SUPPLIED RECORDS START

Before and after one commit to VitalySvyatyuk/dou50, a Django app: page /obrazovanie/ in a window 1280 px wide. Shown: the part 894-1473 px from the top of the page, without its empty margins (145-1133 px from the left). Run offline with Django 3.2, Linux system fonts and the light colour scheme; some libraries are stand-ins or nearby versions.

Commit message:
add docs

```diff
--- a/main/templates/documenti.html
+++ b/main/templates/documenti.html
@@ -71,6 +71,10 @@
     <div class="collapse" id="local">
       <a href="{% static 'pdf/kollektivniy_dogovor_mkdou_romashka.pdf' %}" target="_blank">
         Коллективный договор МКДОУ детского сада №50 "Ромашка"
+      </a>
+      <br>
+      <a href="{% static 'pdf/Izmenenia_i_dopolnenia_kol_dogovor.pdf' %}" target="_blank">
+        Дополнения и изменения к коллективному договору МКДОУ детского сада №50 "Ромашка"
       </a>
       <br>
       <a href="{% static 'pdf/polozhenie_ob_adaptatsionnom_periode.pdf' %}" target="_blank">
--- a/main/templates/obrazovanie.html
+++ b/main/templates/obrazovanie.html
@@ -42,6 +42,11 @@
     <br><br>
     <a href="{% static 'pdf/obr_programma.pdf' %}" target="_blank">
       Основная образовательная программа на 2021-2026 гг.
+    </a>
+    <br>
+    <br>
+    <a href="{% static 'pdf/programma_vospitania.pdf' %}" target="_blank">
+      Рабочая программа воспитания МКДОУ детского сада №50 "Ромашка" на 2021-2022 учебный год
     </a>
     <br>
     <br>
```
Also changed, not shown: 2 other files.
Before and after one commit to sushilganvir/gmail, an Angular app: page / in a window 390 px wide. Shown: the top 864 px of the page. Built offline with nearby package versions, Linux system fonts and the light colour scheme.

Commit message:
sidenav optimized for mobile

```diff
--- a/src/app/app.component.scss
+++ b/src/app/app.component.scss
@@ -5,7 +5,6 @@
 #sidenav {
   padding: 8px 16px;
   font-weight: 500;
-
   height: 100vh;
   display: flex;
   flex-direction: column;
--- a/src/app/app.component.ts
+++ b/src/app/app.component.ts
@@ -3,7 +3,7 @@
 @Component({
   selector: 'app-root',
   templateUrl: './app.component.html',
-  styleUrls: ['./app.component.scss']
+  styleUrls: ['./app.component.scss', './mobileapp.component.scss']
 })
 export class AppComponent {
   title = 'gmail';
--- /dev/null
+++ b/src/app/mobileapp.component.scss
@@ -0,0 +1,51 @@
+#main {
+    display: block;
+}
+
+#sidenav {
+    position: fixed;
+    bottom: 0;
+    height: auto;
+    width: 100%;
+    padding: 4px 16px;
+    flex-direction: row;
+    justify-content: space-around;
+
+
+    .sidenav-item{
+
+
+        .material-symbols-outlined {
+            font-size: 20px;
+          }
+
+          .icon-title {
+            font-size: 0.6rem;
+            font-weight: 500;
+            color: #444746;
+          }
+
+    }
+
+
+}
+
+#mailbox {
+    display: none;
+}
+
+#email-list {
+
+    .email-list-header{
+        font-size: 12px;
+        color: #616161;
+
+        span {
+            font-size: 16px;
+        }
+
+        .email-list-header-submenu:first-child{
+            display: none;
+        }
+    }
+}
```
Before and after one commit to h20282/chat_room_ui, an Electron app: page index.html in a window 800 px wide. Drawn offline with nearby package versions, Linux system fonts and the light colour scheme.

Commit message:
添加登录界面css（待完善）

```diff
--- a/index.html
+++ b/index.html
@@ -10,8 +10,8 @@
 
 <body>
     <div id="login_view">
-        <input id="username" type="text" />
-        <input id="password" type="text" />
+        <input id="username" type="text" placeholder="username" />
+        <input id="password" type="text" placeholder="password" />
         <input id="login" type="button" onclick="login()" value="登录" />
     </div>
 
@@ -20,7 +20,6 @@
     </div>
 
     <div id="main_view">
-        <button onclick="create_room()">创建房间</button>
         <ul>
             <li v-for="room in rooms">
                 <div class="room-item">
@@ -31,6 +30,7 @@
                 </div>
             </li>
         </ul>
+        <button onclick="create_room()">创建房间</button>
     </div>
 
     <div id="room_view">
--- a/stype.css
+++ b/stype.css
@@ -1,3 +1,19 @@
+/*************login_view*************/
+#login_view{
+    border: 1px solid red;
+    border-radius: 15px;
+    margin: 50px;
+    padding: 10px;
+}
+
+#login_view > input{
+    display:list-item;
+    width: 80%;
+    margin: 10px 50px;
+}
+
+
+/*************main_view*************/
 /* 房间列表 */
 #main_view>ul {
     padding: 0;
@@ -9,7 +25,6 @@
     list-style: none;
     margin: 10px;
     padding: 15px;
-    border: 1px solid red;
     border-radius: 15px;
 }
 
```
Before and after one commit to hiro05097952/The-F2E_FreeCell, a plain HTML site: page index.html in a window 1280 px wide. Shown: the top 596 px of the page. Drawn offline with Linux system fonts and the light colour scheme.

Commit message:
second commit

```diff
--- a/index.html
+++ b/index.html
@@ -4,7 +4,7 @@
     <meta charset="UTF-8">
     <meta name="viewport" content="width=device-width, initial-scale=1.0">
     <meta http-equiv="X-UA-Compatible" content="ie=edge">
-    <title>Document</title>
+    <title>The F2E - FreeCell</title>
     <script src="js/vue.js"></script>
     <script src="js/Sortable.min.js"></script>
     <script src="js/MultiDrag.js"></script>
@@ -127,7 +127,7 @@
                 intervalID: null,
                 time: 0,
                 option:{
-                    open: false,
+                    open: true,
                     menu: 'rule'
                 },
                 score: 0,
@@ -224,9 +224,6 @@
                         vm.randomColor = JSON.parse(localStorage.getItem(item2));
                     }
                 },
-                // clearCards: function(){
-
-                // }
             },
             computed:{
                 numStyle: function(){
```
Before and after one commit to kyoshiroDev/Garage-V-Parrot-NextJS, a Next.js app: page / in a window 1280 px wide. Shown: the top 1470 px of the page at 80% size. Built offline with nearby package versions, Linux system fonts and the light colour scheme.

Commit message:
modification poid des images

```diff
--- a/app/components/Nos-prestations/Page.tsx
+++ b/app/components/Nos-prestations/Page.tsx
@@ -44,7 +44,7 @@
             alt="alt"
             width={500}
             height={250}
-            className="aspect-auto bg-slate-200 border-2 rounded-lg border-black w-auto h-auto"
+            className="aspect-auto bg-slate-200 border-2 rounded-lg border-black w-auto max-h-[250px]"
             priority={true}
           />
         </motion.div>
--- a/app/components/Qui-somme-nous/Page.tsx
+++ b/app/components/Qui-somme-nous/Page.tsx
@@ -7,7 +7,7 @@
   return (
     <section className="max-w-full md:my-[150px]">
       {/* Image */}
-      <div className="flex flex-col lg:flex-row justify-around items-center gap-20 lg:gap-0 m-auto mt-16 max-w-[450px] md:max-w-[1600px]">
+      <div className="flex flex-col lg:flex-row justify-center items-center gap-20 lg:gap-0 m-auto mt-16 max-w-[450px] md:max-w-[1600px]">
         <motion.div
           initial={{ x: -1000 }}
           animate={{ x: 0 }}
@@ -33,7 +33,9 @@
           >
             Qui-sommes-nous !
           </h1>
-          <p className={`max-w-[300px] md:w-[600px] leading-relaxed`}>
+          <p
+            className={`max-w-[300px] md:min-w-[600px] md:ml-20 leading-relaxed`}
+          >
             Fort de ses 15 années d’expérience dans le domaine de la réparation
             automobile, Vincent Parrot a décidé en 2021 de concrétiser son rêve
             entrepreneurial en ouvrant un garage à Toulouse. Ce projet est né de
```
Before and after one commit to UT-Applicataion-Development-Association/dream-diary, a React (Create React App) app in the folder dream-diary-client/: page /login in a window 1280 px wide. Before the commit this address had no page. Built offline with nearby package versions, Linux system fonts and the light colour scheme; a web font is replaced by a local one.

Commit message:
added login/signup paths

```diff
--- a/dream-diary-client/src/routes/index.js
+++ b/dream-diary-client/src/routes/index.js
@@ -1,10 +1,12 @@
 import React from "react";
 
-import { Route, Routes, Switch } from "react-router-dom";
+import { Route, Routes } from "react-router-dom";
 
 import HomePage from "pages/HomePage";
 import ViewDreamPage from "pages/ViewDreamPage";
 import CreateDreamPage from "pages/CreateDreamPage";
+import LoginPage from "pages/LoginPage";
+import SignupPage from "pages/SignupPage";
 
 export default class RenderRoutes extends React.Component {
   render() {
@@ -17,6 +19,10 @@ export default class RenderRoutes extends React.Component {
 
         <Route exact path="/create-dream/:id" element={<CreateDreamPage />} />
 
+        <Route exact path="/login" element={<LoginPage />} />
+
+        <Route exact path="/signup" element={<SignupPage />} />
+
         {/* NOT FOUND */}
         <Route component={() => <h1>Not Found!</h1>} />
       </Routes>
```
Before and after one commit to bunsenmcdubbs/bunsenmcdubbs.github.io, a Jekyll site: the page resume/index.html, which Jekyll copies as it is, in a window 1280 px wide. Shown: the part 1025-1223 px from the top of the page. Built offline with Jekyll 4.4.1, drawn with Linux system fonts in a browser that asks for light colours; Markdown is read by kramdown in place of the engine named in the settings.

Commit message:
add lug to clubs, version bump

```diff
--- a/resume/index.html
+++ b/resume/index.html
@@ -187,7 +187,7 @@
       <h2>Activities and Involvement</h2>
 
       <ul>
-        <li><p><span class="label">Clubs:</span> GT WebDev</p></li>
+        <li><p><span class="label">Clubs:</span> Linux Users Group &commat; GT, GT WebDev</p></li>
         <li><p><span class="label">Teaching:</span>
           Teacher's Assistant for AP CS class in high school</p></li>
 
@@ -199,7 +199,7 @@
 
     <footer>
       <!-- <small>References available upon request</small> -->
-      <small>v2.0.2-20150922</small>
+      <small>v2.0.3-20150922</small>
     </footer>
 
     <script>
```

SUPPLIED RECORDS END

EXERCISE GOAL ->
Count the lines of the data that hold the string "gmail". The answer should be that number alone.

EXPECTED ANSWER ->
2